What is being asked: Filter the entries, keeping every line with the string "Problem".
[The data — start]
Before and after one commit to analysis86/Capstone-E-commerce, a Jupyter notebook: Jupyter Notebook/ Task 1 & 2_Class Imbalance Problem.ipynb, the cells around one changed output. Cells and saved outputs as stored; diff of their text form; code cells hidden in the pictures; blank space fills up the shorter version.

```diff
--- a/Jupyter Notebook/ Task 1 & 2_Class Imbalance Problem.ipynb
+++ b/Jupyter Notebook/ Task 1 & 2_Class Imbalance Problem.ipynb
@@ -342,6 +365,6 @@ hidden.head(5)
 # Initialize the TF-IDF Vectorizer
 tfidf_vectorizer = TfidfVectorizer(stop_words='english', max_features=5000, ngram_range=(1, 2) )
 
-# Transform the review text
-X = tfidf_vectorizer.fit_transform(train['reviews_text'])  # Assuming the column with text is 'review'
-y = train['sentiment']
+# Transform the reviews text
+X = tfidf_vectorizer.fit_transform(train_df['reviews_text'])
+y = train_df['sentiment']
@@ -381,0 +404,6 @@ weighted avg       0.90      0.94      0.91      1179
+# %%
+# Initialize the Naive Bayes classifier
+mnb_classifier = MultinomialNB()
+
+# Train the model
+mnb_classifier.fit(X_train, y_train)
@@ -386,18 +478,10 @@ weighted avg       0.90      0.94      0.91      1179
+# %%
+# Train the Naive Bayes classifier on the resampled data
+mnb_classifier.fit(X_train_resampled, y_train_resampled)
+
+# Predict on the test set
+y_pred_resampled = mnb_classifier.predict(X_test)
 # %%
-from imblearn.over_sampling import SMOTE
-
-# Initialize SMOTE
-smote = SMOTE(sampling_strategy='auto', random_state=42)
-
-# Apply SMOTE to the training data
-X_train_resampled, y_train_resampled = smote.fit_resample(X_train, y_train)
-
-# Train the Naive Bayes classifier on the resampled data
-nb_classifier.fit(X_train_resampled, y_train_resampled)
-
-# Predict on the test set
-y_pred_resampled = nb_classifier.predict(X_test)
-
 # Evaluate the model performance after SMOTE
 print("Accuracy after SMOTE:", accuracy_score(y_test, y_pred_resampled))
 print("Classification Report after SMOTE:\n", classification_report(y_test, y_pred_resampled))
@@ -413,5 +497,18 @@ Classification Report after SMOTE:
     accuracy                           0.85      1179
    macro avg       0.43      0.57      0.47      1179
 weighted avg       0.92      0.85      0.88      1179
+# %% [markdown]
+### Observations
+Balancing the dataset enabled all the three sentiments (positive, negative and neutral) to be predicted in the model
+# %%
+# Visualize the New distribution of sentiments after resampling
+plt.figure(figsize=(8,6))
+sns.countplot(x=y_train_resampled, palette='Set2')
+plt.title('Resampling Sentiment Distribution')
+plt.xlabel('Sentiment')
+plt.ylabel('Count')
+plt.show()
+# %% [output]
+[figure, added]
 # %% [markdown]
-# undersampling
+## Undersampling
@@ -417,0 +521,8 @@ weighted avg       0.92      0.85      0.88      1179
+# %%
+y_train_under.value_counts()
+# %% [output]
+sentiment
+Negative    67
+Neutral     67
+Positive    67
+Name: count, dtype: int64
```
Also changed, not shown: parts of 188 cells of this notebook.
[The data — finish]
Reply to the task:
Before and after one commit to analysis86/Capstone-E-commerce, a Jupyter notebook: Jupyter Notebook/ Task 1 & 2_Class Imbalance Problem.ipynb, the cells around one changed output. Cells and saved outputs as stored; diff of their text form; code cells hidden in the pictures; blank space fills up the shorter version.
--- a/Jupyter Notebook/ Task 1 & 2_Class Imbalance Problem.ipynb
+++ b/Jupyter Notebook/ Task 1 & 2_Class Imbalance Problem.ipynb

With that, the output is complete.